Hoopster wears his heart on his shoes
NBA rookie Deni Avdija, who plays for the Washington Wizards, wrote “yizkor” (meaning “remember”) on his sneakers before playing in a game last week that coincided with Yom HaShoah, or Holocaust Remembrance Day. The Wizards even tweeted a video of announcer Justin Kutcher explaining the significance of the traditional phrase as Avdija (an Israel-born, 6-foot-9 forward of Serbian heritage) entered the game, explaining that it was a “somber day.” The clip was posted to the Hebrew-language Twitter account the team has started in order to cater to Avdija’s enthusiastic Israeli fans.
דני אבדיה הגיע הערב לאולם בשחור ורשם על הנעליים "יזכור" pic.twitter.com/jOYmKPBaVW
— Washington Wizards 🇮🇱 (@washwizardsil) April 7, 2021
Stars assemble for this year’s Oscars
The Oscars are planning an “ensemble cast” to present this year’s awards on April 25. On the list are a number of previous years’ winners and nominees, including Joaquin Phoenix and Harrison Ford. The event will be produced by a committee of Hollywood veterans, including Stacey Sher, a star producer who has worked on films as diverse as “Reality Bites” and “Django Unchained.” But even with all these details, no one really knows what the ceremony will really be like — it’s set to be held in multiple locations, including Union Station in Los Angeles.
Sephardic history hits the small screen
The trailer is out for your next binge watch. Yes Studios, the Tel Aviv–based producer and distributor behind “Fauda” and “Shtisel,” has branched out into costume drama with its new show “The Beauty Queen of Jerusalem,” the story of a Sephardic family. Judging from the first look, it’s not light fare, set as it is against the backdrop of the Ottoman Empire and Israel’s War of Independence. It stars Michael Aloni (Akiva in “Shtisel”), Itzik Cohen (Capt. Gabi Ayub in “Fauda”) and newcomer Swell Ariel Or, among others. It will be a multilingual show, with characters speaking in Hebrew, English, Arabic and Ladino.
Actor really wants to apologize
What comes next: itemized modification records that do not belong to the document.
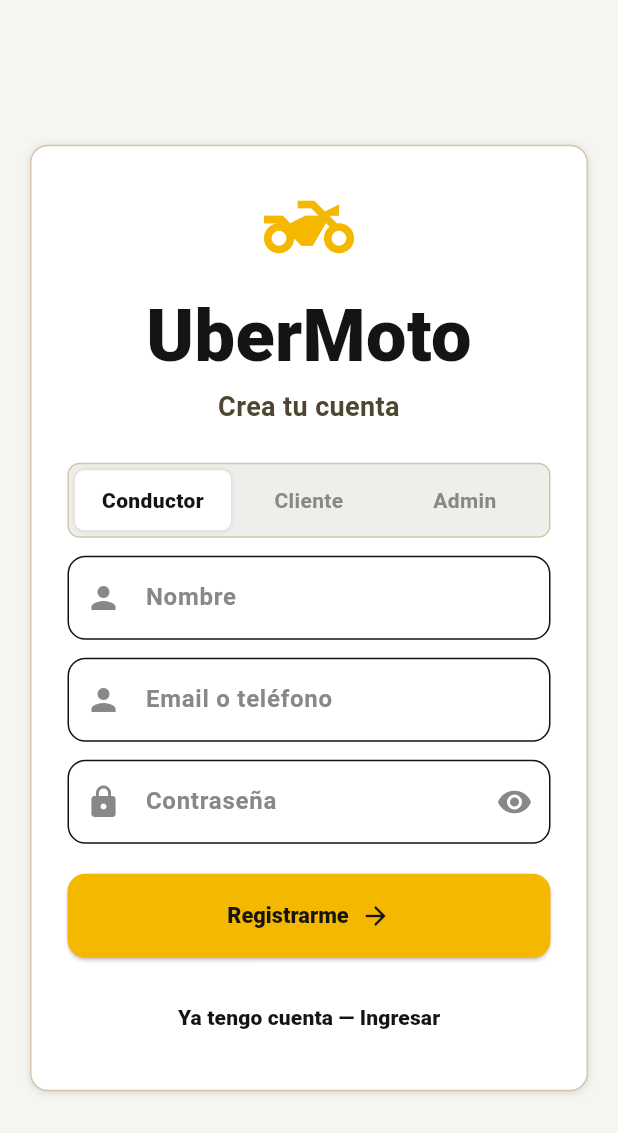
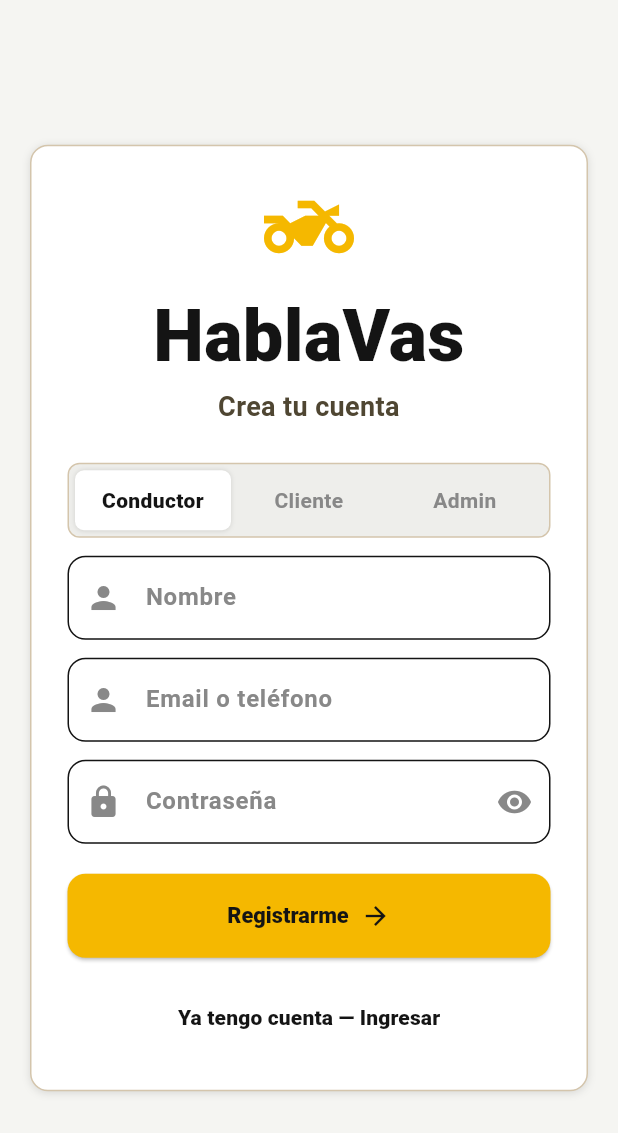
Before and after one commit to Jsinnovatech/app_front_ubermotor, a Flutter app: the screen it shows after launch, after a tap on "Ingresar", after a tap on "No tengo cuenta — Registrarme", on a phone screen of 412 x 824 dp. Shown: the top 1133 px of the screen. Run offline on Flutter 3.47's test engine with Material 3 defaults, Android fonts, the phone set to English and light mode, and no system bars; our stand-ins replace flutter_map, latlong2, shared_preferences; network calls fail; Roboto replaces fonts that are missing (Segoe UI).

Commit message:
Rebrand: UberMoto -> HablaVas

```diff
--- a/lib/core/theme/app_colors.dart
+++ b/lib/core/theme/app_colors.dart
@@ -1,6 +1,6 @@
 import 'package:flutter/material.dart';
 
-/// Paleta oficial de UberMotor: extraida del design system que aprobamos en
+/// Paleta oficial de HablaVas: extraida del design system que aprobamos en
 /// Stitch (MotoRide Prepago App). No inventar tonos nuevos.
 class AppColors {
   static const Color yellow = Color(0xFFF5B800);
--- a/lib/features/auth/screens/login_screen.dart
+++ b/lib/features/auth/screens/login_screen.dart
@@ -81,7 +81,7 @@
                 const Icon(Icons.two_wheeler, size: 60, color: AppColors.yellow),
                 const SizedBox(height: 8),
                 const Text(
-                  'UberMoto',
+                  'HablaVas',
                   textAlign: TextAlign.center,
                   style: TextStyle(fontSize: 48, fontWeight: FontWeight.w900, color: AppColors.black),
                 ),
--- a/lib/features/conductor/screens/conductor_home_screen.dart
+++ b/lib/features/conductor/screens/conductor_home_screen.dart
@@ -7,7 +7,7 @@
 import 'recarga_screen.dart';
 
 /// Home del conductor replicado del diseno de Stitch (MotoRide):
-/// header UberMoto, toggle Disponible, badge "Objetivo Diario" (saldo),
+/// header HablaVas, toggle Disponible, badge "Objetivo Diario" (saldo),
 /// "Balance de Hoy" con pill "No acumulable", y bottom nav.
 class ConductorHomeScreen extends StatefulWidget {
   const ConductorHomeScreen({super.key});
@@ -45,7 +45,7 @@
               Icon(Icons.two_wheeler, color: AppColors.yellow, size: 26),
               SizedBox(width: 6),
               Text(
-                'UberMoto',
+                'HablaVas',
                 style: TextStyle(fontWeight: FontWeight.w900, fontSize: 18, color: AppColors.yellow),
               ),
             ],
--- a/lib/main.dart
+++ b/lib/main.dart
@@ -11,11 +11,11 @@
 import 'features/admin/screens/admin_shell_screen.dart';
 
 void main() {
-  runApp(const UberMotorApp());
+  runApp(const HablaVasApp());
 }
 
-class UberMotorApp extends StatelessWidget {
-  const UberMotorApp({super.key});
+class HablaVasApp extends StatelessWidget {
+  const HablaVasApp({super.key});
 
   @override
   Widget build(BuildContext context) {
@@ -25,7 +25,7 @@
         ChangeNotifierProvider(create: (_) => ConductorProvider()),
       ],
       child: MaterialApp(
-        title: 'UberMotor',
+        title: 'HablaVas',
         theme: AppTheme.light,
         debugShowCheckedModeBanner: false,
         navigatorKey: navigatorKey,
```
Also changed, not shown: 3 other files.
Hank Azaria is sorry. The prolific screen and voice actor is known for his many roles on “The Simpsons,” including Indian American shopkeeper Apu, a part Azaria voiced with a thick, fake accent. He stepped away from the role in 2020 after he realized the negative impact it was having on people, including a boy at his son’s school who brought it home to him personally. He has tried to make amends. “I really do apologize,” Azaria said in an interview with the podcast “Armchair Expert.” “It’s important. I apologize for my part in creating that and participating in that. Part of me feels like I need to go to every single Indian person in this country and personally apologize.”
Skydiving journalist is very old
He may not have been a celebrity before, but Walter Bingham, 97, has just been crowned “oldest living journalist” by the Guinness Book of World Records. The accolade is just another feather in Bingham’s cap, as he’s already the holder of the title “oldest radio talk show host (living).” Born in 1924 in Germany, he fled to the United Kingdom, where he lived until 2004, when he moved to Israel. He celebrated his 95th birthday by skydiving and plans to do it again if he lives to 100, he said.